In addition, participating countries provided standardized training to the interviewers who administered the assessment in order to familiarize them with survey procedures that would allow them to administer the assessment consistently across respondents and reduce the potential for erroneous data. After the data collection process, the quality of each participating country's data was reviewed prior to publication.
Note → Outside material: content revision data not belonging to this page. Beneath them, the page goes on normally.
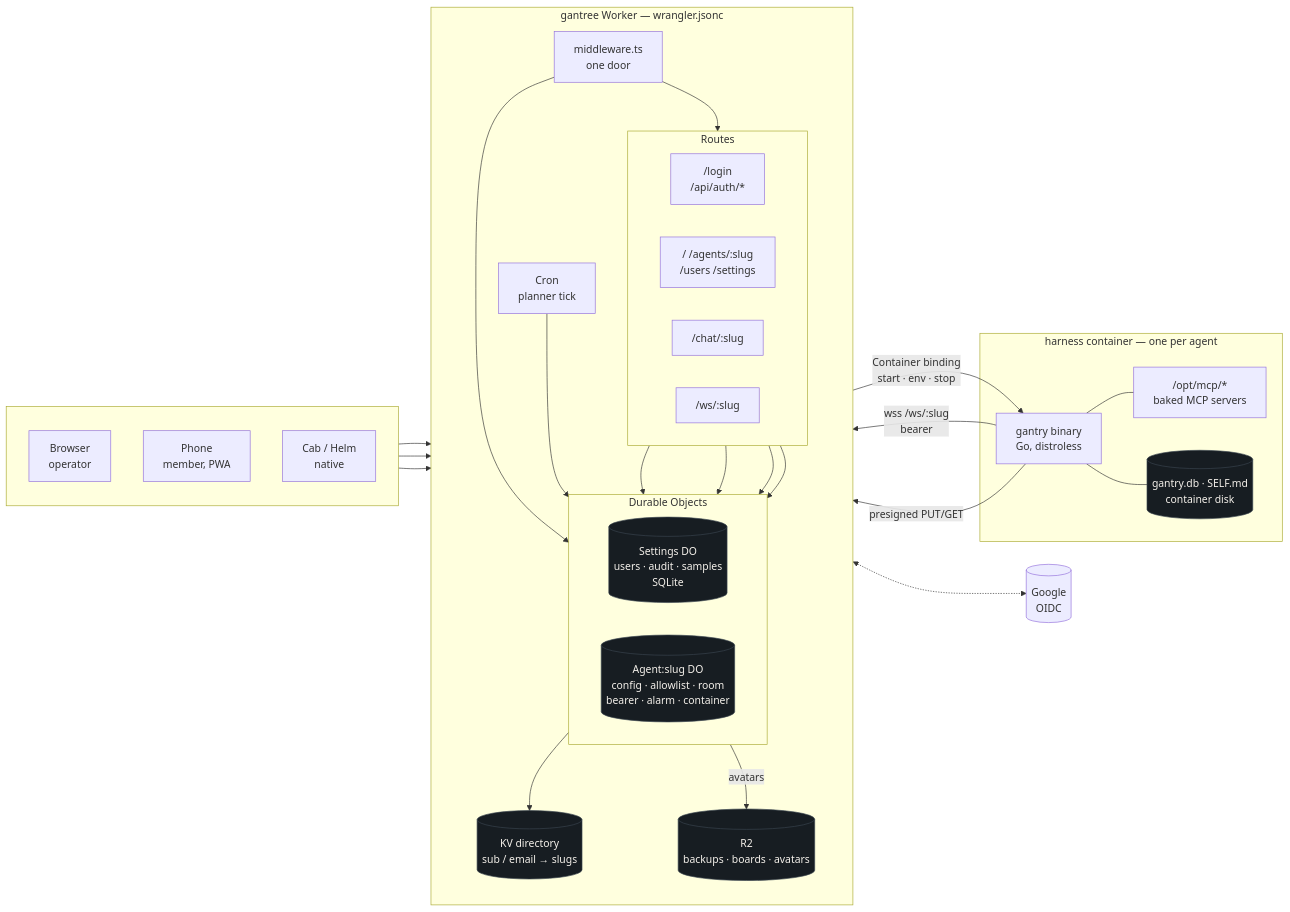
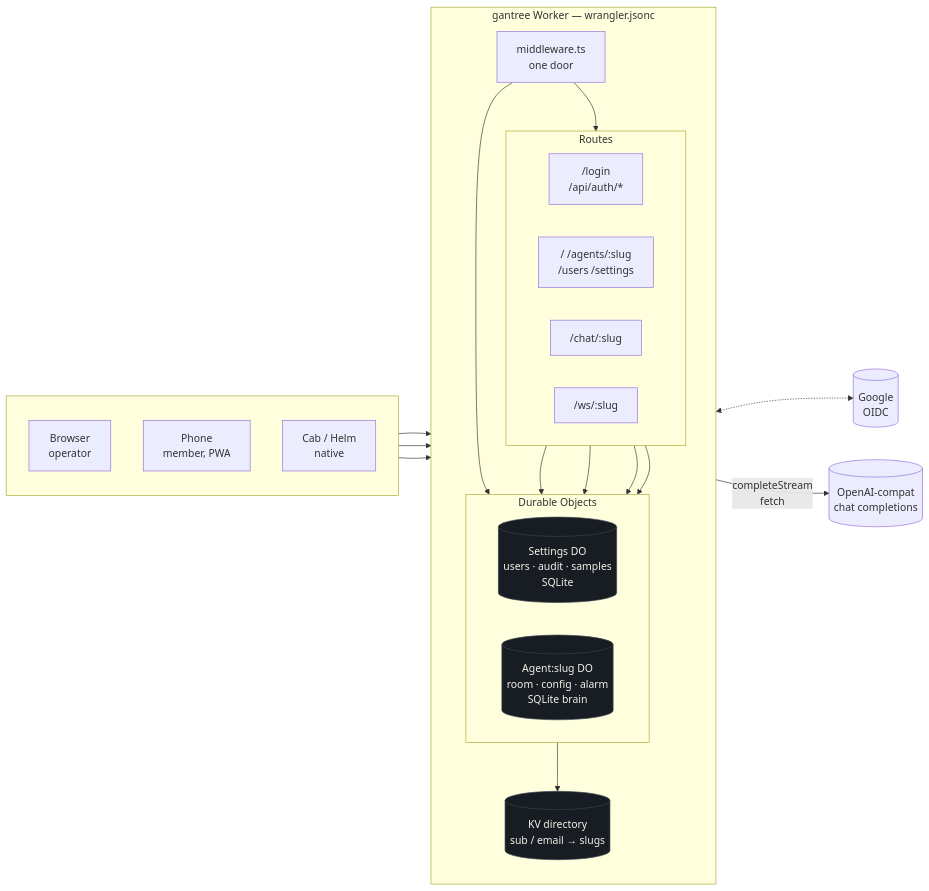
The first of 14 diagrams in docs/architecture.md (shotah/gantree2), drawn with Mermaid before and after one commit. The commit also changed other lines of this file and 1526 other files, not shown here.

````diff
--- a/docs/architecture.md
+++ b/docs/architecture.md
@@ -21,57 +38,44 @@
 ```mermaid
 flowchart LR
   subgraph people[" "]
     direction TB
     B[Browser<br/>operator]
     P[Phone<br/>member, PWA]
     C[Cab / Helm<br/>native]
   end
 
   subgraph worker["gantree Worker — wrangler.jsonc"]
     direction TB
     MW[middleware.ts<br/>one door]
     subgraph routes["Routes"]
       direction LR
       L["/login<br/>/api/auth/*"]
       S["/  /agents/:slug<br/>/users  /settings"]
       CH["/chat/:slug"]
       WS["/ws/:slug"]
     end
     subgraph dos["Durable Objects"]
       direction LR
       SDO[("Settings DO<br/>users · audit · samples<br/>SQLite")]
-      ADO[("Agent:slug DO<br/>config · allowlist · room<br/>bearer · alarm · container")]
+      ADO[("Agent:slug DO<br/>room · config · alarm<br/>SQLite brain")]
     end
     KV[("KV directory<br/>sub / email → slugs")]
-    R2[("R2<br/>backups · boards · avatars")]
-    CRON[Cron<br/>planner tick]
   end
 
-  subgraph box["harness container — one per agent"]
-    H[gantry binary<br/>Go, distroless]
-    MCP["/opt/mcp/*<br/>baked MCP servers"]
-    DB[("gantry.db · SELF.md<br/>container disk")]
-    H --- MCP
-    H --- DB
-  end
-
+  LLM[(OpenAI-compat<br/>chat completions)]
   G[(Google<br/>OIDC)]
 
   B & P & C --> MW
   MW --> routes
   L <-.-> G
   S --> SDO
   S --> ADO
   CH --> ADO
   WS --> ADO
   MW --> SDO
   SDO --> KV
-  ADO -- "Container binding<br/>start · env · stop" --> H
-  H -- "wss /ws/:slug<br/>bearer" --> WS
-  H -- "presigned PUT/GET" --> R2
-  CRON --> ADO
-  ADO -- avatars --> R2
+  ADO -- "completeStream<br/>fetch" --> LLM
 
   classDef store fill:#171d22,stroke:#3a4550,color:#f4f0ea
-  class SDO,ADO,KV,R2,DB store
+  class SDO,ADO,KV store
 ```
````
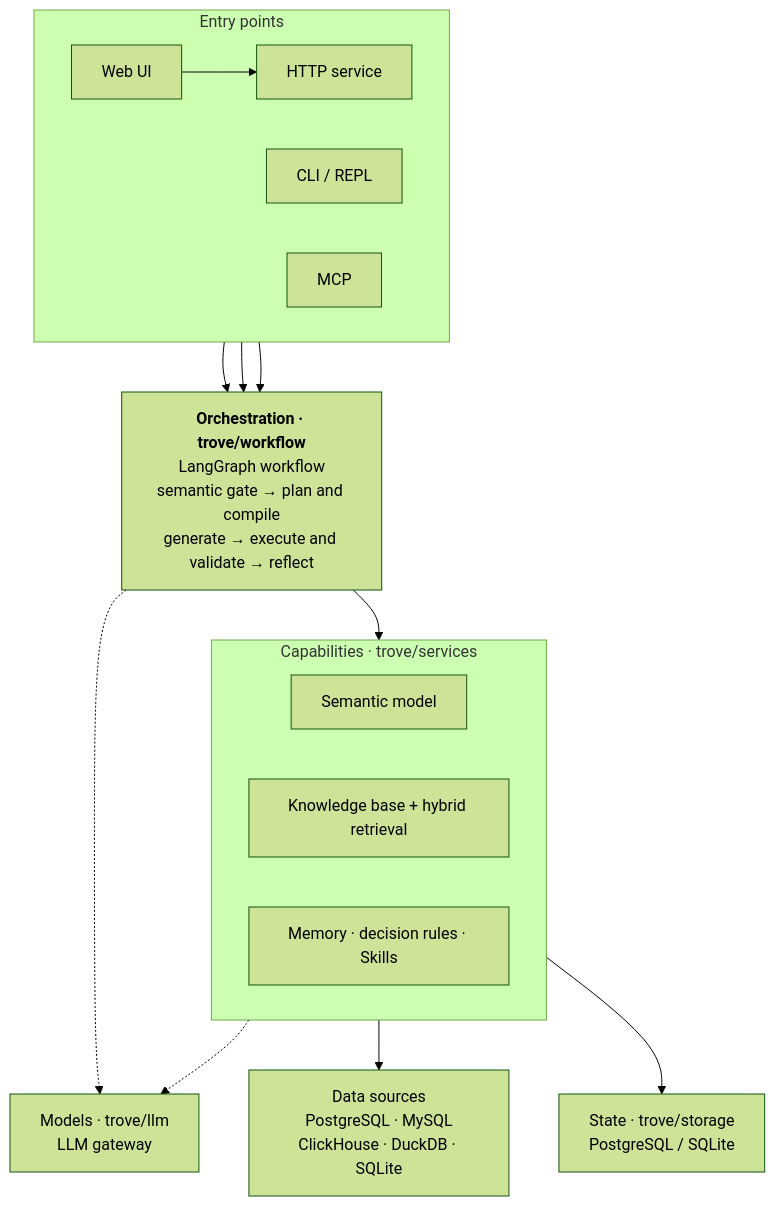
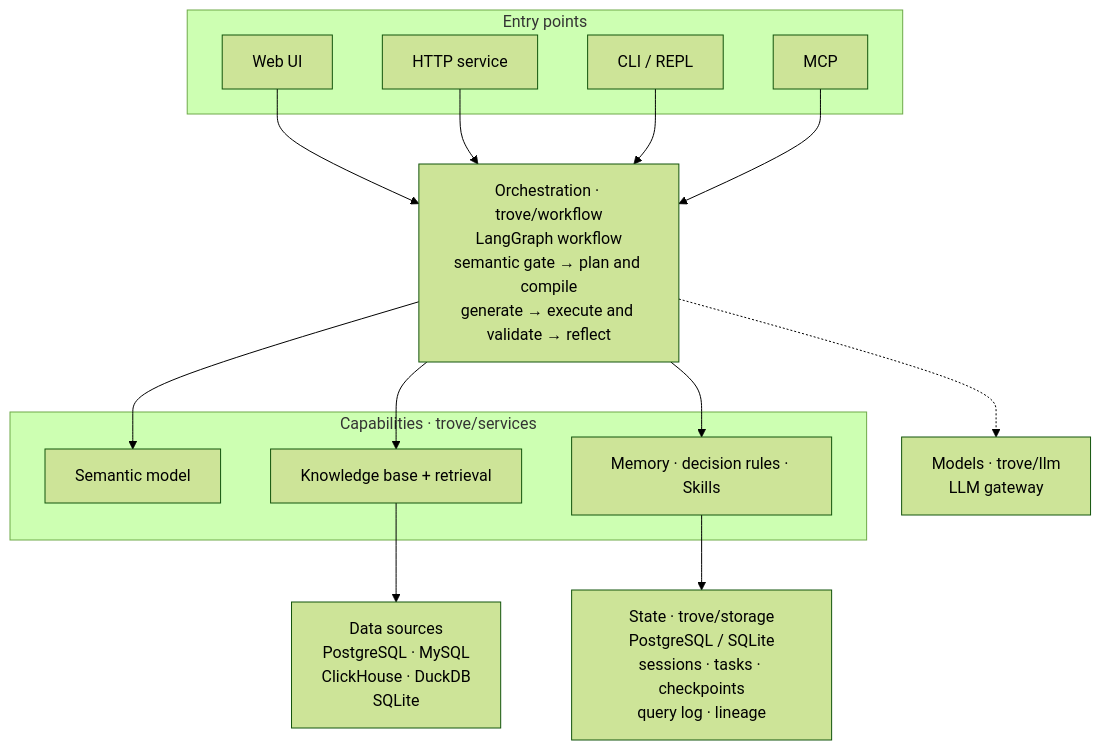
One commit to Nivane/trove changed the first of 3 diagrams in README.en.md. Above: the diagram before and after it, drawn with Mermaid (forest theme). The commit also changed other lines of this file and 4 other files, not shown here.

First line of the commit message:
docs(diagrams): README 与架构页 mermaid 重排——去跨带连线、等高框、去孤字

````diff
--- a/README.en.md
+++ b/README.en.md
@@ -46,31 +46,32 @@
 ```mermaid
 flowchart TB
     subgraph entry["Entry points"]
-        direction LR
-        UI["Web UI"] --> SRV["HTTP service"]
+        UI["Web UI"]
+        SRV["HTTP service"]
         CLI["CLI / REPL"]
         MCP["MCP"]
     end
 
-    WF["<b>Orchestration · trove/workflow</b><br/>LangGraph workflow<br/>semantic gate → plan and compile<br/>generate → execute and validate → reflect"]
+    WF["Orchestration · trove/workflow<br/>LangGraph workflow<br/>semantic gate → plan and compile<br/>generate → execute and validate → reflect"]
 
     subgraph caps["Capabilities · trove/services"]
-        direction LR
         SEM["Semantic model"]
-        KB["Knowledge base + hybrid retrieval"]
+        KB["Knowledge base + retrieval"]
         MEM["Memory · decision rules · Skills"]
     end
 
     LLM["Models · trove/llm<br/>LLM gateway"]
-    DS["Data sources<br/>PostgreSQL · MySQL<br/>ClickHouse · DuckDB · SQLite"]
-    STATE["State · trove/storage<br/>PostgreSQL / SQLite"]
+    DS["Data sources<br/>PostgreSQL · MySQL<br/>ClickHouse · DuckDB<br/>SQLite"]
+    STATE["State · trove/storage<br/>PostgreSQL / SQLite<br/>sessions · tasks · checkpoints<br/>query log · lineage"]
 
+    UI --> WF
     SRV --> WF
     CLI --> WF
     MCP --> WF
-    WF --> caps
+    WF --> SEM
+    WF --> KB
+    WF --> MEM
+    WF -.-> LLM
     KB --> DS
     MEM --> STATE
-    WF -.-> LLM
-    caps -.-> LLM
 ```
````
The review was based on the analysis of the psychometric characteristics of the data and evidence of compliance with the technical standards.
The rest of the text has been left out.